China’s biggest ride-hailing platform Didi Chuxing said on Tuesday that it has launched ride-hailing services in the Tatarstan Republic, part of the Russian Federation, as it resumes its global expansion following the onset of the Covid-19 pandemic.
Why it matters: This marks Didi’s first expansion into the European market after concentrating global expansion efforts in South America over the past three years. Overseas expansion is a key driver for its business growth given slowing momentum in its domestic market.
Details: Didi has launched a ride-hailing service in Kazan, the capital city of the Tatarstan Republic, through partnerships with local commercial fleets and hiring self-employed drivers, a company spokeswoman said on Wednesday.
- Driver recruitment started in late July, according to an announcement. It did not disclose its local partners or the size of its fleet.
- Didi began searching this year for local talent across Russia, including in St. Petersburg, Russian media reported citing persons familiar with the matter, and is looking to expand operations to cities including Moscow and Yekaterinburg by year-end.
- The ride-hailing giant is reportedly (in Chinese) taking an aggressive approach, undercutting rivals with a low commission rate of 5% during the launch period starting late July, compared with the average 15% to 20% in the Russian market. Didi declined to reveal further details about the launch campaign.
- Chinese companies are well-known for their aggressive pricing policies, according to Anatoly Smorgonskiy, the Russia head of Israeli mobility startup Gett, who spoke with TechNode on Wednesday.
- He expects that Didi’s launch in Russia will lead to increased competition in the market over the medium term, and small local players will leave or consolidate.
- Didi will go head-to-head with its archrival Uber, which in early 2018 formed a ride-hailing joint venture with Yandex.Taxi, a subsidiary of the country’s search engine giant Yandex, through a merger, according to a Reuters report.
- “Russia is a large market for taxi services… but the competition is also quite high,” said Viktor Dima, senior analyst at Russian investment company Aton. Moscow-based Aton has been a Didi investor since 2019.
- Given the pool of well-established players in the market, Didi’s success in Russia may depend on how much it intends to invest. “We should not exclude that Didi will probably have to partner with one of the local majors, just as Uber did with Yandex,” Dima said.
- Sovereign wealth fund, Russian Direct Investment Fund (RDIF), is a Didi investor.

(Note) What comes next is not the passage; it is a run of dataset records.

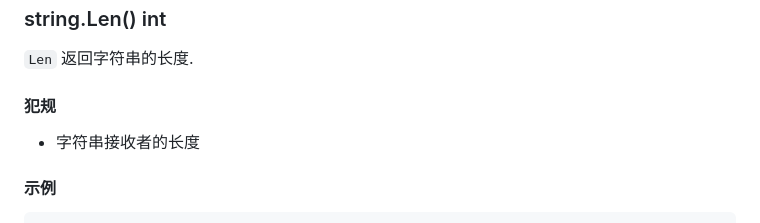
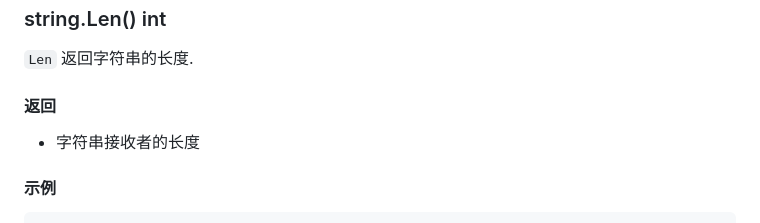
Before and after one commit to hyperjumptech/grule-rule-engine, a Markdown page: docs/cn/Function_cn.md, the part around the change. Rendered like a GitHub page.

Commit message:
fix typo of Function_cn.md (#476)
Co-authored-by: Ferdinand Neman <ferdinand.neman@gmail.com>

```diff
--- a/docs/cn/Function_cn.md
+++ b/docs/cn/Function_cn.md
@@ -487,7 +487,7 @@ then
 
 `Len` 返回字符串的长度.
 
-#### 犯规
+#### 返回
 
 * 字符串接收者的长度
 
```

RDIF’s CEO Kirill Dmitriev told CNBC earlier this year that it was looking at the Russian market with Didi.
- Analysts view Russia to be among the most dynamic ride-hailing markets in the world, due to the poor public transportation infrastructure in a vast territory, Russian financial newspaper Kommersant reported last July based on an HSBC study.
- Tatarstan Republic is one of Russia’s most economically developed regions. Didi’s senior vice president Stephen Zhu said a better and safer ride-hailing service will help rebuild the post-pandemic local economy.
Context: Didi is accelerating its overseas expansion. The company set ambitious global targets including 100 million daily trips and 800 million monthly active users as part of its three-year growth plan.
- CEO Cheng Wei in April said Didi had clocked more than 1 billion rides in overseas markets as of early this year. It has operations in nine countries including Mexico, Costa Rica, Australia, and Japan.
- The company marched into Latin America with a $100 million investment in Brazil-based taxi on-demand service 99 in early 2017, followed by a $1 billion acquisition one year later.
- In 2017, Didi invested in an Estonia-based ride-hailing startup, Bolt, but its presence in the Russian ride-sharing market is barely noticeable, according to Smorgonskiy.
Updated: The story was updated on Aug. 28 to include Didi’s response on the commission rate and comments from Anatoly Smorgonskiy of Gett and Viktor Dima of Aton.